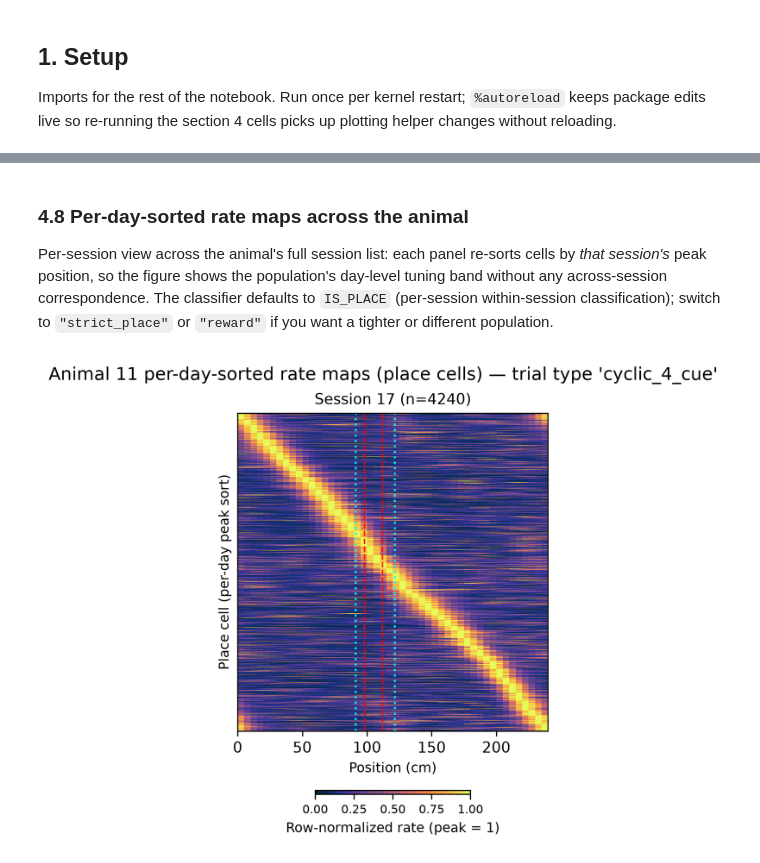
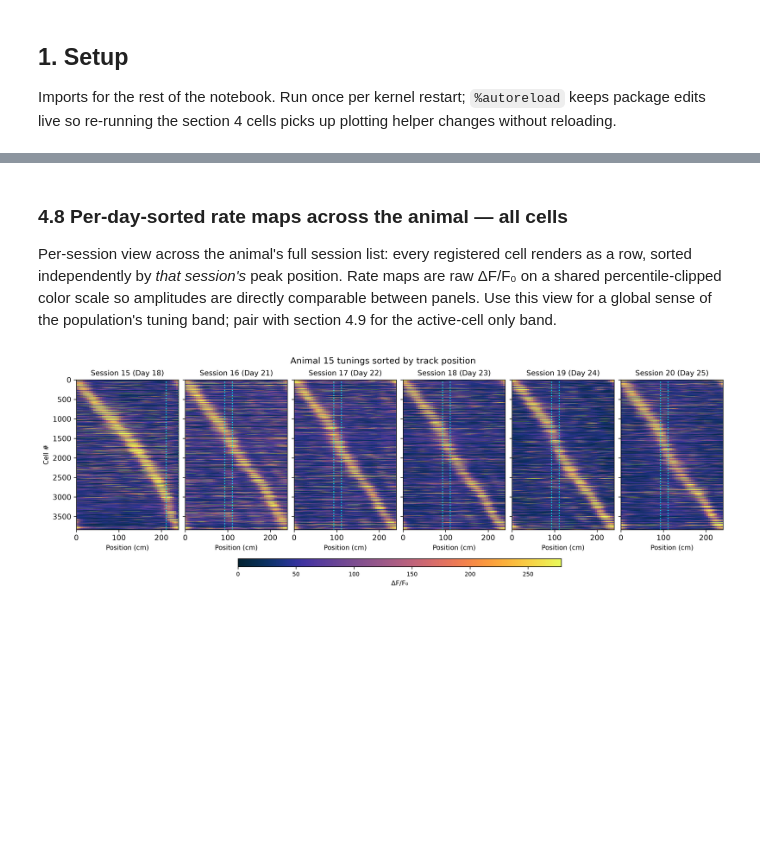
Before and after one commit to Sun-Lab-NBB/sollertia-forgery, a Jupyter notebook: src/sollertia_forgery/analysis/notebooks/tuning.ipynb, the cells around one changed output, grey strips where cells are left out. Cells and saved outputs as stored; diff of their text form; code cells hidden in the pictures; blank space fills up the shorter version.

```diff
--- a/src/sollertia_forgery/analysis/notebooks/tuning.ipynb
+++ b/src/sollertia_forgery/analysis/notebooks/tuning.ipynb
@@ -35,7 +34,7 @@ The only cell to edit when switching datasets, animals, sessions, or trial types
 # %%
 DATASET_PATH: Path = Path("/home/data/Data/void")
 ANIMAL: str = "11"
-SESSION_INDEX: int = 0
+DISPLAY_SESSIONS: tuple[int, ...] | None = (15,16,17,18,19,20)
 TRIAL_TYPE: str | None = None
 # %% [markdown]
 ## 3. Load
@@ -44,23 +43,19 @@ Reads the dataset, picks the configured animal and session, loads the persisted
 # %%
 dataset = DatasetData.load(dataset_path=DATASET_PATH)
-dataset_animal = dataset.get_animal(animal=ANIMAL)
 sessions = tuple(
     sorted(
         dataset.get_sessions_for_animal(animal=ANIMAL),
         key=lambda dataset_session: dataset_session.session,
     )
 )
-session = sessions[SESSION_INDEX]
-tuning_report = TuningReport.load(session=session)
-trial_type: str = (
-    TRIAL_TYPE if TRIAL_TYPE is not None else tuning_report.summary.trial_types[0]
-)
+trial_type: str | None = TRIAL_TYPE
 
 console.echo(message=f"Dataset: {dataset.name} ({DATASET_PATH})", level=LogLevel.INFO)
 console.echo(
     message=(
-        f"Animal {ANIMAL}, session [{SESSION_INDEX}] {session.session} "
-        f"({len(sessions)} sessions available); trial type {trial_type!r}"
+        f"Animal {ANIMAL}, {len(sessions)} sessions available; "
+        f"display={DISPLAY_SESSIONS if DISPLAY_SESSIONS is not None else 'all'}; "
+        f"trial type {trial_type!r}"
     ),
     level=LogLevel.INFO,
 )
@@ -173,16 +104,16 @@ plt.show()
 # %% [markdown]
-### 4.8 Per-day-sorted rate maps across the animal
+### 4.8 Per-day-sorted rate maps across the animal — all cells
 
-Per-session view across the animal's full session list: each panel re-sorts cells by *that session's* peak position, so the figure shows the population's day-level tuning band without any across-session correspondence. The classifier defaults to `IS_PLACE` (per-session within-session classification); switch to `"strict_place"` or `"reward"` if you want a tighter or different population.
+Per-session view across the animal's full session list: every registered cell renders as a row, sorted independently by *that session's* peak position. Rate maps are raw ΔF/F₀ on a shared percentile-clipped color scale so amplitudes are directly comparable between panels. Use this view for a global sense of the population's tuning band; pair with section 4.9 for the active-cell only band.
 # %%
-plot_per_day_sorted_rate_maps(
+plot_sorted_heatmap(
     sessions=sessions,
     trial_type=trial_type,
     animal_id=ANIMAL,
-    display_sessions=(17,),
+    display_sessions=DISPLAY_SESSIONS,
     figure_dpi=300,
-    cmap="cmo.thermal"
+    cmap="cmo.thermal",
 )
 plt.show()
 # %% [output]
-[figure, old version]
+[figure, new version]
```
Also changed, not shown: parts of 24 cells of this notebook, 13 other files.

____________

▸ **WHAT TO DO**
Check every line of the listing for the string "notebooks" and report how many lines have it, as a number alone.

▸ **SOLVED EXERCISE**
3